The lawsuit was only the latest step in the ongoing drama about the dissolving relationship between the two one-time partners. The friction started with Oracle s $7.4 billion acquisition last year of Sun Microsystems, and followed with some skipping around of executives former HP CEO Mark Hurd going to Oracle, former Oracle executive Ray Lane jumping onto HP s board of directors, and Leo Apotheker, an Oracle nemesis from his time as CEO of SAP, taking over for Hurd at the top of HP.

Oracle’s Itanium decision, announced in March, and HP’s subsequent reaction only ramped up the animosity.

So, in this back-and-forth between the two tech titans, who is the ultimate winner? According to two analysts, that would be IBM, which already has seen success in convincing HP and Oracle Unix customers to move to its own Power systems, thanks to its aggressive migration programs. The sense of instability around both HP and Oracle due to their ugly breakup will only serve to drive away enterprise customers who are uncomfortable with uncertainty, the analysts said.

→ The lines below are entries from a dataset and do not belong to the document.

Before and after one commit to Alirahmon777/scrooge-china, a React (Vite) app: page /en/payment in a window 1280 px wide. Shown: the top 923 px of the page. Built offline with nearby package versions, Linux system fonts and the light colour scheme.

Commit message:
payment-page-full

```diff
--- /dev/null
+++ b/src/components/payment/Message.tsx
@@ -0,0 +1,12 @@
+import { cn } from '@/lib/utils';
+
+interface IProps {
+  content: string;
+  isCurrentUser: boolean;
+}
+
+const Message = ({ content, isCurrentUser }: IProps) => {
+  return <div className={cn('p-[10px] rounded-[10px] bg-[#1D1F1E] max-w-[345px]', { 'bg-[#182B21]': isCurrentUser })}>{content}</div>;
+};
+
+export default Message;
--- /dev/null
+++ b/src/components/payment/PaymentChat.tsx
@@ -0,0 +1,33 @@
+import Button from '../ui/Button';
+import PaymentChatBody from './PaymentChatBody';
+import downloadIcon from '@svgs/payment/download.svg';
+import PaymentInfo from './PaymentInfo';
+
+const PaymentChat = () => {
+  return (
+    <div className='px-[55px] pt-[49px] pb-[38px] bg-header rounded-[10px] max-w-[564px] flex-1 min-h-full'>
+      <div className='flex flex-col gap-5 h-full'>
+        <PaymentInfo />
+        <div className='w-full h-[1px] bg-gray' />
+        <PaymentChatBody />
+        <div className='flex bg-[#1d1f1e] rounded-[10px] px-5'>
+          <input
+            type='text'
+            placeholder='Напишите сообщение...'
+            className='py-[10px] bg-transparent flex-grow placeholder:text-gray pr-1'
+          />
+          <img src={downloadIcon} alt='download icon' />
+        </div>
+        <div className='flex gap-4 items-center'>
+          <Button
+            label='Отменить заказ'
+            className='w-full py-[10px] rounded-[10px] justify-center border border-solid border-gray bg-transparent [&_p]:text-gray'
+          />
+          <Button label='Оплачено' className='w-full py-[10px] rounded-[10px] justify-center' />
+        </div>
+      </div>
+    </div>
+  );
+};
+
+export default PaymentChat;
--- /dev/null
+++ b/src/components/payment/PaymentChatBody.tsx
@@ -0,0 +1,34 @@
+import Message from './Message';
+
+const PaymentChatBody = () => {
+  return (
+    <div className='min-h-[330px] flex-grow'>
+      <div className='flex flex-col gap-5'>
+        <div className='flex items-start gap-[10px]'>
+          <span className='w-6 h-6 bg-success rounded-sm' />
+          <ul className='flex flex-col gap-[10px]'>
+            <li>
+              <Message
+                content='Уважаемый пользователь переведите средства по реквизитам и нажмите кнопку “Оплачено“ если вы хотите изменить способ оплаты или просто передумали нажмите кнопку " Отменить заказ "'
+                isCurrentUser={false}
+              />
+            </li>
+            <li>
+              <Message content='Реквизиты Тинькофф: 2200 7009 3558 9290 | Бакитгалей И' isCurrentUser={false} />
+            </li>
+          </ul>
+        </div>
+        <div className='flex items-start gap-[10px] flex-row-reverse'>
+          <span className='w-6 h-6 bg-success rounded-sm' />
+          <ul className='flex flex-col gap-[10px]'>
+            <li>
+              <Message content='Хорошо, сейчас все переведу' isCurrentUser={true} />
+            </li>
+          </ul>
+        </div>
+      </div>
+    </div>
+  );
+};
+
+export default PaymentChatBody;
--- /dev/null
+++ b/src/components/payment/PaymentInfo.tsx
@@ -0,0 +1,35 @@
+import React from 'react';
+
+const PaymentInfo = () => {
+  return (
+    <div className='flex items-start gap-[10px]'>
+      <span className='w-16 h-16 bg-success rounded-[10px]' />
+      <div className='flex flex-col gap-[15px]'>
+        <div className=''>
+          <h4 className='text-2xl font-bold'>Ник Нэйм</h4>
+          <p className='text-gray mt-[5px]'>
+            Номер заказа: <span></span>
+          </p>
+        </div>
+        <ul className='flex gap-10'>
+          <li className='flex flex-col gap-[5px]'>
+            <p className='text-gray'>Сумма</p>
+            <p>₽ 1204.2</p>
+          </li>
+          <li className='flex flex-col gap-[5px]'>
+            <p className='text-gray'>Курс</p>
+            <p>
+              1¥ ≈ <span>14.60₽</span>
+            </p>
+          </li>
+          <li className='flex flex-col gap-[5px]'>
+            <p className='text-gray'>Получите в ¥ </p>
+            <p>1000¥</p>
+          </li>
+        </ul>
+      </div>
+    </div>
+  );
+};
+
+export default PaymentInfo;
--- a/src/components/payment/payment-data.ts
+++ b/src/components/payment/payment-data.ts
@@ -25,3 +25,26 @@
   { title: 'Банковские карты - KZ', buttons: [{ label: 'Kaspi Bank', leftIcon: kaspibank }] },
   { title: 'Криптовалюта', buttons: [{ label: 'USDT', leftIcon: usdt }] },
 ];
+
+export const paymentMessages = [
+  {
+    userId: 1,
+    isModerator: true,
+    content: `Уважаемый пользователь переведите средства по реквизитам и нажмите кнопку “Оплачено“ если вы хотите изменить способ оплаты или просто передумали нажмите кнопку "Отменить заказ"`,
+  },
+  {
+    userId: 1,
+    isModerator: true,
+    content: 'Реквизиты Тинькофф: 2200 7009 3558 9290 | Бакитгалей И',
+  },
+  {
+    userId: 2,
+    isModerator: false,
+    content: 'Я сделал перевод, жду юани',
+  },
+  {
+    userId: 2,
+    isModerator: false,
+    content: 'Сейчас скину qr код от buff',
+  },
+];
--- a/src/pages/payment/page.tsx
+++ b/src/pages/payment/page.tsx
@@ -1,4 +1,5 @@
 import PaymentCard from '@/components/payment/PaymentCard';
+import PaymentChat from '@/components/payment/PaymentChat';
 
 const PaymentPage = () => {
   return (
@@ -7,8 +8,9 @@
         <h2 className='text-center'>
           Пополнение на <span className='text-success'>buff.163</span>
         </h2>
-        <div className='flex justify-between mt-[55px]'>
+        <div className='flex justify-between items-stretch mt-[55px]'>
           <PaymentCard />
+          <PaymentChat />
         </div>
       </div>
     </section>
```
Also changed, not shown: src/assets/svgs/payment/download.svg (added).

“Rather than providing what Oracle likely hoped would be a competitive edge for its Sun hardware solutions, the company s battle with HP has instead given IBM an unprecedented opportunity to move on HP/Oracle accounts with migration programs designed to remove forever the discomfort and dangers of warring vendors putting mission-critical systems at risk,” Rob Enderle, principal analyst with The Enderle Group, said in a June 22 report.

Roger Kay, principle analyst at Endpoint Technologies Associates, agreed. “This beef has been a windfall for IBM, which, amid the uncertainty surrounding Itanium s future, is picking off HP and Oracle (former Sun) customers right and left,” Kay wrote in a June 22 column on “IBM has institutionalized this process, creating what it calls the STG Power Migration Factory to bring its competitors customers over to Power-based systems. IBM has been extending its lead in UNIX servers steadily in the past several years, taking out hundreds of its competitors systems per year. Even if Oracle caves and restarts Itanium support, customers will remain uncomfortable about the depth of that support. If the suit goes to trial, even if HP wins, support will come too late. Enterprise customers don”t like uncertainty.”

To read the original eWeek article, click here: IBM the Winner in the HP-Oracle Fight: Analysts